Carwash businesses are required to send their dirty wash water to municipal wastewater plants for treatment. Some businesses reclaim it for reuse onsite. Water and contaminants from home vehicle washing, on the other hand, typically drain to stormwater sewers and right into rivers and other surface waters, where they pollute.
Find environmentally friendly auto body repair. Auto body shops emit pollution in the form of volatile organic compounds (VOCs), which are harmful to human health and a component of smog-producing ozone. There are several auto body shops across the state of Minnesota that have switched to less polluting technologies. There are auto body shops that have received grants from the Minnesota Pollution Control Agency and the City of Minneapolis to adopt cleaner technologies.
Vehicles. The vehicle you drive and how you use it may have a greater effect on the environment than any other choice you make as a consumer.
Electric cars charge ahead! Have you been noticing more electric vehicles (EVs) on the roads these days? Do you wonder why people choose to drive them? Here are some things to know about this new technology.
Finding green(er) auto body repair. The auto body repair industry is among the top 10 sources of hazardous air pollutants in Minnesota. What can you do as a consumer to find greener options for your vehicle?

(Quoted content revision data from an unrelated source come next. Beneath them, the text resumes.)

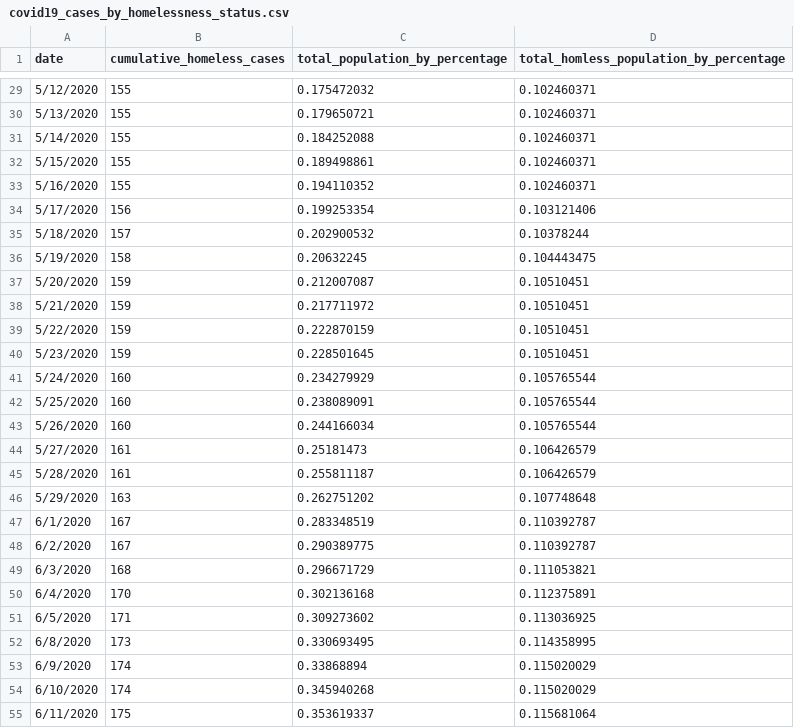
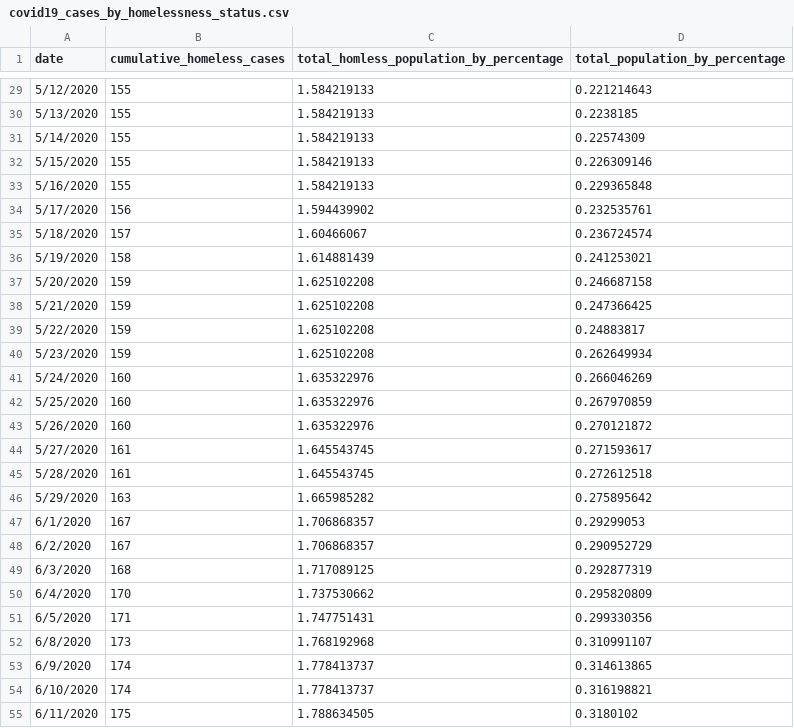
Before and after one commit to engmarkrezk/DFT_FinalProject, a CSV file: Original_Datasets_python/covid19_cases_by_homelessness_status.csv, drawn as a sheet; only a part is shown, gaps mark what is left out; removed rows and columns are numbered as before the commit, all else as after; the diff covers the shown part only; the diff names each change by its address in the sheet, - before the commit and + after, or states it on an @@ line.

```diff
--- a/Original_Datasets_python/covid19_cases_by_homelessness_status.csv
+++ b/Original_Datasets_python/covid19_cases_by_homelessness_status.csv
-column C (total_population_by_percentage), rows 29-55: 0.175472032 | 0.179650721 | 0.184252088 | 0.189498861 | 0.194110352 | 0.199253354 | 0.202900532 | 0.20632245 | 0.212007087 | 0.217711972 | 0.222870159 | 0.228501645 | 0.234279929 | 0.238089091 | 0.244166034 | 0.25181473 | 0.255811187 | 0.262751202 | 0.283348519 | 0.290389775 | 0.296671729 | 0.302136168 | 0.309273602 | 0.330693495 | 0.33868894 | 0.345940268 | 0.353619337
+column D (total_population_by_percentage), rows 29-55: 0.221214643 | 0.2238185 | 0.22574309 | 0.226309146 | 0.229365848 | 0.232535761 | 0.236724574 | 0.241253021 | 0.246687158 | 0.247366425 | 0.24883817 | 0.262649934 | 0.266046269 | 0.267970859 | 0.270121872 | 0.271593617 | 0.272612518 | 0.275895642 | 0.29299053 | 0.290952729 | 0.292877319 | 0.295820809 | 0.299330356 | 0.310991107 | 0.314613865 | 0.316198821 | 0.3180102
-C29:C33: 0.102460371
+C29:C33: 1.584219133
-C34: 0.103121406
+C34: 1.594439902
-C35: 0.10378244
+C35: 1.60466067
-C36: 0.104443475
+C36: 1.614881439
-C37:C40: 0.10510451
+C37:C40: 1.625102208
-C41:C43: 0.105765544
+C41:C43: 1.635322976
-C44:C45: 0.106426579
+C44:C45: 1.645543745
-C46: 0.107748648
+C46: 1.665985282
-C47:C48: 0.110392787
+C47:C48: 1.706868357
-C49: 0.111053821
+C49: 1.717089125
-C50: 0.112375891
+C50: 1.737530662
-C51: 0.113036925
+C51: 1.747751431
-C52: 0.114358995
+C52: 1.768192968
-C53:C54: 0.115020029
+C53:C54: 1.778413737
-C55: 0.115681064
+C55: 1.788634505
```
Also changed, not shown: 63 edited cells elsewhere in this file, covid19_homeless_impact_WR2-python.csv, 1 other file.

What is your commuting style? There are many ways to get to work. Which is the right fit for you? Use the MPCA’s handy guide to find out.